What is required: Scan the records below, and wherever a line has the word "version", pull it out.

Content revision data:
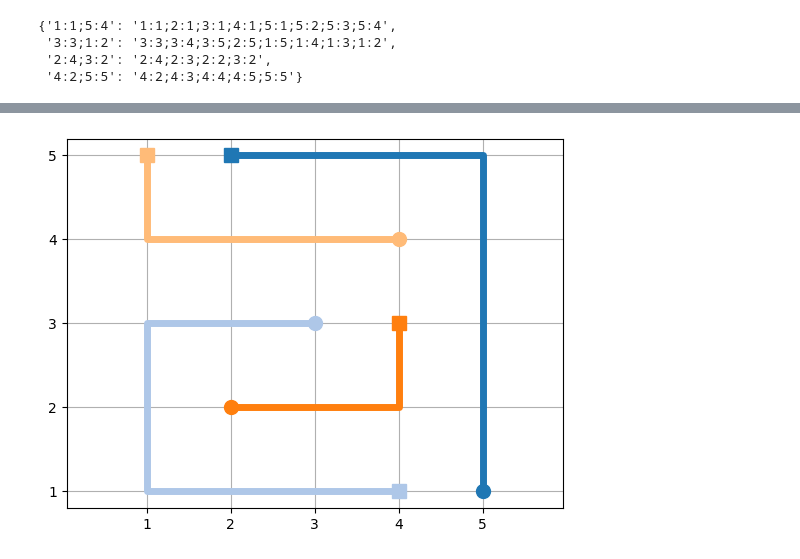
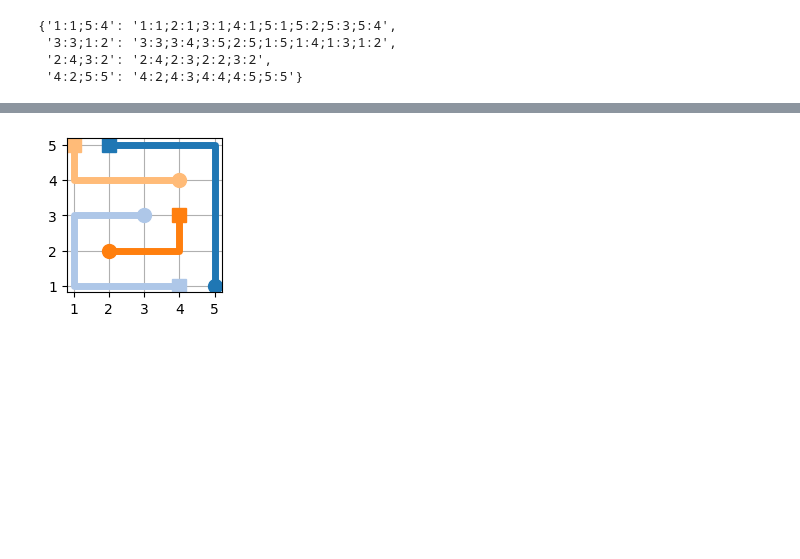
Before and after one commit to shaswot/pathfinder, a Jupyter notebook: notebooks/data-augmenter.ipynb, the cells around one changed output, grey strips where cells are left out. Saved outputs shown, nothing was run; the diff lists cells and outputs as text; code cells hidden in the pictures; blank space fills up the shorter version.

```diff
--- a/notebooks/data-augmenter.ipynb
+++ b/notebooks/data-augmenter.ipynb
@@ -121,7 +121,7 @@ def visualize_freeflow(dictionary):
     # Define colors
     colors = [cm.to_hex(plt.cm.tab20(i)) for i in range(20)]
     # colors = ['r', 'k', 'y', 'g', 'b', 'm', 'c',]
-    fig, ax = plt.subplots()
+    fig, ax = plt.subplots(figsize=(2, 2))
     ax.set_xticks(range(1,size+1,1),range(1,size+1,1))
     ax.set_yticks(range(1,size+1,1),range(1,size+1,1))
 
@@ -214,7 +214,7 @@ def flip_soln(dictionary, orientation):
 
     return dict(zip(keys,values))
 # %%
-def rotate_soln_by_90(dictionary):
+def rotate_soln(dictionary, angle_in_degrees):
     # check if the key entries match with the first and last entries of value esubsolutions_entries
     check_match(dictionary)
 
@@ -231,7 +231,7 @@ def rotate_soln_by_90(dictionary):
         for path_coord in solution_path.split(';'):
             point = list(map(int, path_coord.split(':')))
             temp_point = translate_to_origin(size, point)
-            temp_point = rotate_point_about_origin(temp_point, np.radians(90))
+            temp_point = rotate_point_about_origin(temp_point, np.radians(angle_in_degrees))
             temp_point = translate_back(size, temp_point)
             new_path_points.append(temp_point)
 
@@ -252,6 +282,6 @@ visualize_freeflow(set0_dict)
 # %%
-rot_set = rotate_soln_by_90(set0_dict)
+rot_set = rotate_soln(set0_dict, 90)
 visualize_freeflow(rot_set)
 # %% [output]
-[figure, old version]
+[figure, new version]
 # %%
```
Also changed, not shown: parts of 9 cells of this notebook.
--
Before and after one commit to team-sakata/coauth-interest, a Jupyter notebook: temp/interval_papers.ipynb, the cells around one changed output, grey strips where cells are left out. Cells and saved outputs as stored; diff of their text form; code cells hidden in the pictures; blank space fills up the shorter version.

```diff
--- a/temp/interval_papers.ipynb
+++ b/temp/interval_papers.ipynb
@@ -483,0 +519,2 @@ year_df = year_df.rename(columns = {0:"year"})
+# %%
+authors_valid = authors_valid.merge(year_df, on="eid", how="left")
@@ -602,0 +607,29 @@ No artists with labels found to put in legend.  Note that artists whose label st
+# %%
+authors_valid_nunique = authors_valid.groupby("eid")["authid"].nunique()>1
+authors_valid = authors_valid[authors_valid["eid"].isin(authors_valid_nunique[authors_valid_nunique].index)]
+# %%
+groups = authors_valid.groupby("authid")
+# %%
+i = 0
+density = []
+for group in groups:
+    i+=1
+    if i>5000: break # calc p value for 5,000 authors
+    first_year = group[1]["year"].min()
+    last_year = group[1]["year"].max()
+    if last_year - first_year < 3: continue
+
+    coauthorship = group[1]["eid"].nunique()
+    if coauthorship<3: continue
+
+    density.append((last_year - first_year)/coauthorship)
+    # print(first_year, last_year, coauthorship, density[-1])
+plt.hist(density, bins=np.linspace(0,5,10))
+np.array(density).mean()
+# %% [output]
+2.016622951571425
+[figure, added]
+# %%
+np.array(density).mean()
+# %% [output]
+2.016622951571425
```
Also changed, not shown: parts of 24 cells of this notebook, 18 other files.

Output:
Before and after one commit to shaswot/pathfinder, a Jupyter notebook: notebooks/data-augmenter.ipynb, the cells around one changed output, grey strips where cells are left out. Saved outputs shown, nothing was run; the diff lists cells and outputs as text; code cells hidden in the pictures; blank space fills up the shorter version.
-[figure, old version]
+[figure, new version]
Before and after one commit to team-sakata/coauth-interest, a Jupyter notebook: temp/interval_papers.ipynb, the cells around one changed output, grey strips where cells are left out. Cells and saved outputs as stored; diff of their text form; code cells hidden in the pictures; blank space fills up the shorter version.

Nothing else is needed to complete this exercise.